RECORDS PROVIDED below:

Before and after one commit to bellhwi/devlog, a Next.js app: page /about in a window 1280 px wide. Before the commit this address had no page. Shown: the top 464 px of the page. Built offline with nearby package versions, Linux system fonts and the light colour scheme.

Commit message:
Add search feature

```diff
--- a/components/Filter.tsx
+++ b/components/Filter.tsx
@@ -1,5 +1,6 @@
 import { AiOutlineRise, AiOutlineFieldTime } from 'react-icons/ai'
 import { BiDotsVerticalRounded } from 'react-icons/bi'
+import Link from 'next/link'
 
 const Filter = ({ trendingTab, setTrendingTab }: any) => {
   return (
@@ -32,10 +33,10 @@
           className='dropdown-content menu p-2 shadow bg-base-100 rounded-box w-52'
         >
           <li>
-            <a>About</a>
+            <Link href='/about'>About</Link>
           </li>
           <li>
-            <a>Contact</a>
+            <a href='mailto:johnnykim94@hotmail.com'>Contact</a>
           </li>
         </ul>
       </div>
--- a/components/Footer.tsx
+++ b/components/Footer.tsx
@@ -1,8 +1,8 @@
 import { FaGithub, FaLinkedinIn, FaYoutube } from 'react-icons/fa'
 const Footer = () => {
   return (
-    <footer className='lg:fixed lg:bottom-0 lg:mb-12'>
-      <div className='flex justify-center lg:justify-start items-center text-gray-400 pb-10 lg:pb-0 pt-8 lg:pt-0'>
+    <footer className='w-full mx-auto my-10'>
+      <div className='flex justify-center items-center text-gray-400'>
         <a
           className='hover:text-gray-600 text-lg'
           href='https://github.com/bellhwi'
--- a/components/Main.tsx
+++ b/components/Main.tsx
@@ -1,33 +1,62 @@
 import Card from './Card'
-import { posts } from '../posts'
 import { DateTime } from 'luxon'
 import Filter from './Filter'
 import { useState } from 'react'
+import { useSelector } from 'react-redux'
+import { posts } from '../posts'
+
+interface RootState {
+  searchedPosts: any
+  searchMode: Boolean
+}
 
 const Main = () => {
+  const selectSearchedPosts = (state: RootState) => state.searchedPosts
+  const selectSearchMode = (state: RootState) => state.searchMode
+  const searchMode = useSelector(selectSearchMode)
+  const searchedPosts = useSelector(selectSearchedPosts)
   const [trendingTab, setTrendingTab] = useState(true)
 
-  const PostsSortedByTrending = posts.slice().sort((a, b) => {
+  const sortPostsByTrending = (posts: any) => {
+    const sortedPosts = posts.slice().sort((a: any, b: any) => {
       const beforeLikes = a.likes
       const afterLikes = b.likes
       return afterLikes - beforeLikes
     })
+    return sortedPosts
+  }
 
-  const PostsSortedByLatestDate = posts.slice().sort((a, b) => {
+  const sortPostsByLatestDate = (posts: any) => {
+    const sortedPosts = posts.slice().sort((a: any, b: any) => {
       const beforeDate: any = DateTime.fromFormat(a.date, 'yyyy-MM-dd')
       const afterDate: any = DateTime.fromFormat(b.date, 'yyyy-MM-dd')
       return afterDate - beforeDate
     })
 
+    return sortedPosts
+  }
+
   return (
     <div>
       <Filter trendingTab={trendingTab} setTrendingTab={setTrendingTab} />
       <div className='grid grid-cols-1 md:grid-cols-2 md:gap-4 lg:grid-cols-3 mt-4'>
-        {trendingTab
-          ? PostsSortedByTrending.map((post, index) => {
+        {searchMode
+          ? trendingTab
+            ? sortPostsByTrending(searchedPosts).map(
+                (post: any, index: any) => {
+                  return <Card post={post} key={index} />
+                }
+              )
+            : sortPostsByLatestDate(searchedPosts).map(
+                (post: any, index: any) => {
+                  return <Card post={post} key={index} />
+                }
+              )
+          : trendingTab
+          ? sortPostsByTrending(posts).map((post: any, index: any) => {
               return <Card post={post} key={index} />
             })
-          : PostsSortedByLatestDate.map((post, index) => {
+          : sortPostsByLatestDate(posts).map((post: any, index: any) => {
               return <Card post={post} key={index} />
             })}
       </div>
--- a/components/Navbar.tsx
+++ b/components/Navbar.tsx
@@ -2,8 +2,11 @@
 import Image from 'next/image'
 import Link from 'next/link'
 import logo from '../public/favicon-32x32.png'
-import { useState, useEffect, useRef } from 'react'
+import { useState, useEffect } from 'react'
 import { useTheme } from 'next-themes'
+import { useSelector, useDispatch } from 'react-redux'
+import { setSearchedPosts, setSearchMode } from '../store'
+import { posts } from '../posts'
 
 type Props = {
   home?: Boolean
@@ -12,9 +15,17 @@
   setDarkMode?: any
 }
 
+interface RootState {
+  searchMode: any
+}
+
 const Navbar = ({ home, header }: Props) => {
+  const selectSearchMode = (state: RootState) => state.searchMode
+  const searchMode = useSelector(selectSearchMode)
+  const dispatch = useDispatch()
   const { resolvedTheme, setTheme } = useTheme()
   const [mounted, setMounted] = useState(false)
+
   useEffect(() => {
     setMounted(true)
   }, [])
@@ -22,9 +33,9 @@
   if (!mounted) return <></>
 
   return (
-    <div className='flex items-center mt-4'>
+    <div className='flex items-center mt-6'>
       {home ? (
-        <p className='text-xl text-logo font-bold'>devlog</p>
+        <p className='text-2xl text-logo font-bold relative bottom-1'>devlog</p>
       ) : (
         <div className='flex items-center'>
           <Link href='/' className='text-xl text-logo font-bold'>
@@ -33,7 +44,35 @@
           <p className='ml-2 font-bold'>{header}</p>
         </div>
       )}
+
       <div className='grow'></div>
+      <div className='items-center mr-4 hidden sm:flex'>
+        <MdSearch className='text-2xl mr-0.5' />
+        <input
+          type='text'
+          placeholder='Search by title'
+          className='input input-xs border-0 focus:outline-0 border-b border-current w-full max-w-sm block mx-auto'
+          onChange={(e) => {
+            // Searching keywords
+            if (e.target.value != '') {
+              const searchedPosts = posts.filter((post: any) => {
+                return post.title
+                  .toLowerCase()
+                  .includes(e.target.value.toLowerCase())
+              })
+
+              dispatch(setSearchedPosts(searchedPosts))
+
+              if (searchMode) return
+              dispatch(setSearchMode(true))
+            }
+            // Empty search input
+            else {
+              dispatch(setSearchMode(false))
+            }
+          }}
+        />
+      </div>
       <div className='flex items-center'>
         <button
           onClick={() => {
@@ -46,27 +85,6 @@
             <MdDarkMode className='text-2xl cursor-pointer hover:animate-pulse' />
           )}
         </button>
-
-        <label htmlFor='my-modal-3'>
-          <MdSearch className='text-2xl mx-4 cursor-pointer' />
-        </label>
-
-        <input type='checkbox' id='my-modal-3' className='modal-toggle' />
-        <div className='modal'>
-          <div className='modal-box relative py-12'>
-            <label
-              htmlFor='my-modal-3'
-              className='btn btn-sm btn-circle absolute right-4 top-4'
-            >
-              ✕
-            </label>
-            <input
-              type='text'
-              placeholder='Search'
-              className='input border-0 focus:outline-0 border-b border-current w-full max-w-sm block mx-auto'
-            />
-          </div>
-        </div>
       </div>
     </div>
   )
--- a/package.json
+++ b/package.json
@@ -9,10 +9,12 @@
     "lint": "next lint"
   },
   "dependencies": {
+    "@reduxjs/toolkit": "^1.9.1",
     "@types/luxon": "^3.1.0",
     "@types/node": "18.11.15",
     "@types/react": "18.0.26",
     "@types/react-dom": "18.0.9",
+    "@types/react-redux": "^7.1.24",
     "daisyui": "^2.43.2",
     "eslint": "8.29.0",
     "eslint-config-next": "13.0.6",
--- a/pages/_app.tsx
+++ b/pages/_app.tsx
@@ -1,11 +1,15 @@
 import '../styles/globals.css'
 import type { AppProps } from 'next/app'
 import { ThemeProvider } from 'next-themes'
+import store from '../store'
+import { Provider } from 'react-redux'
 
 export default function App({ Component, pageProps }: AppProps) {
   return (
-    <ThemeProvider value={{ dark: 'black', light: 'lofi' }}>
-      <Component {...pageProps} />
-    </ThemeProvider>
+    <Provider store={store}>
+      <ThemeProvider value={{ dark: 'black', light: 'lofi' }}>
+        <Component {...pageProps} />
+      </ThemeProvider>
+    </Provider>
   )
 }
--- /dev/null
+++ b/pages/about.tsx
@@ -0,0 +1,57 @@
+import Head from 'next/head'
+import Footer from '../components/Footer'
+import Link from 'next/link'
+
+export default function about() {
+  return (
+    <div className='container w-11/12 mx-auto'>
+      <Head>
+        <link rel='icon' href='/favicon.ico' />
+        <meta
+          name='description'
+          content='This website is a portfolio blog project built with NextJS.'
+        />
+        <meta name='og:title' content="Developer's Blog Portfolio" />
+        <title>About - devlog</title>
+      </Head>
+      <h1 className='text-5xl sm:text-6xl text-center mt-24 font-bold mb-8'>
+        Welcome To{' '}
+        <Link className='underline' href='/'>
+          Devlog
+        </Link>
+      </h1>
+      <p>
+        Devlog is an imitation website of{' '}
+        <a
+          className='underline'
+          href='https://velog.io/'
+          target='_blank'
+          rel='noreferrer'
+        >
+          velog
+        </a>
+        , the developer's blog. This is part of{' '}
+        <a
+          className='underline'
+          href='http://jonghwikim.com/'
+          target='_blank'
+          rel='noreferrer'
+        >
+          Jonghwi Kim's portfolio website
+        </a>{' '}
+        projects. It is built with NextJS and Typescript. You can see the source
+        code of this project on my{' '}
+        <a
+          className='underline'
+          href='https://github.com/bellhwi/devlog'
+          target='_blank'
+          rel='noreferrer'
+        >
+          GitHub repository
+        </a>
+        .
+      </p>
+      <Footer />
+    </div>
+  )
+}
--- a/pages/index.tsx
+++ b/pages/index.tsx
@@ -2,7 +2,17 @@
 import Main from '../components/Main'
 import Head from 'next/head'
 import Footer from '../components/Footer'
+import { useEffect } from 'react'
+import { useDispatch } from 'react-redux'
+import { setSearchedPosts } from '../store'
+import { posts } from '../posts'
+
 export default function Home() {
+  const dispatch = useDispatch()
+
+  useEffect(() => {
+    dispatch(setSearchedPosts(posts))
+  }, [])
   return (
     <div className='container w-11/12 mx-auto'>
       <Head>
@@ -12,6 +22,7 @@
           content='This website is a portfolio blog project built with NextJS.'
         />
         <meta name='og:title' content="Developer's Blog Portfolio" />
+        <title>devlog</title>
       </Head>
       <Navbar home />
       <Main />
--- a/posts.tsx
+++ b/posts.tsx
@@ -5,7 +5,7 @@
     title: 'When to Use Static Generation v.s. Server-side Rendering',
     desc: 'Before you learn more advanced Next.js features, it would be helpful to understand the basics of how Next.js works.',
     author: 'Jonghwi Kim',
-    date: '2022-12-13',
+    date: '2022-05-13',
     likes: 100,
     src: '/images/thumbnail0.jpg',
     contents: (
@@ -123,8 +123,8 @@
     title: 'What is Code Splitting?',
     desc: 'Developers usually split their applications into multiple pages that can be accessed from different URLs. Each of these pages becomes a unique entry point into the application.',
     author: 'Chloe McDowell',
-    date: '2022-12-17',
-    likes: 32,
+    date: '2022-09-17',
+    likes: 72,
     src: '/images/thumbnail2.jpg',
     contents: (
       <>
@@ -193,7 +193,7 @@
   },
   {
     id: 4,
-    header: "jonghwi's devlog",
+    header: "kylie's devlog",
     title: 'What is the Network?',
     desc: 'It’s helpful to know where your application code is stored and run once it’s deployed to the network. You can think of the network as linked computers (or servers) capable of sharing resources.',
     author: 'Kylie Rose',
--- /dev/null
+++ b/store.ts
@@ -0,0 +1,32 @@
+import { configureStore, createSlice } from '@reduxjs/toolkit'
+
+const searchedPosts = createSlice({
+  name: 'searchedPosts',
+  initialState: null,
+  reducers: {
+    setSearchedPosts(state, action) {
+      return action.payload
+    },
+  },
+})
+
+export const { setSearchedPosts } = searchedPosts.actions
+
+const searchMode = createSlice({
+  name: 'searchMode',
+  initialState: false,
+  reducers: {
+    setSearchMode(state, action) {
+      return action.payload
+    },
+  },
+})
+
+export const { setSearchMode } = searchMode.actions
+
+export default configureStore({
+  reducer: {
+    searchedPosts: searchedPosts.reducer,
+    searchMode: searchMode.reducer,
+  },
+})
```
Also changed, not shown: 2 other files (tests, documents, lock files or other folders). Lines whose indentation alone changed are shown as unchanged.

End of RECORDS PROVIDED.

## BRIEF
Look through the entries above and report each line where the string "input" occurs.

## EXPECTED ANSWER
+        <input
+          className='input input-xs border-0 focus:outline-0 border-b border-current w-full max-w-sm block mx-auto'
+            // Empty search input
-        <input type='checkbox' id='my-modal-3' className='modal-toggle' />
-            <input
-              className='input border-0 focus:outline-0 border-b border-current w-full max-w-sm block mx-auto'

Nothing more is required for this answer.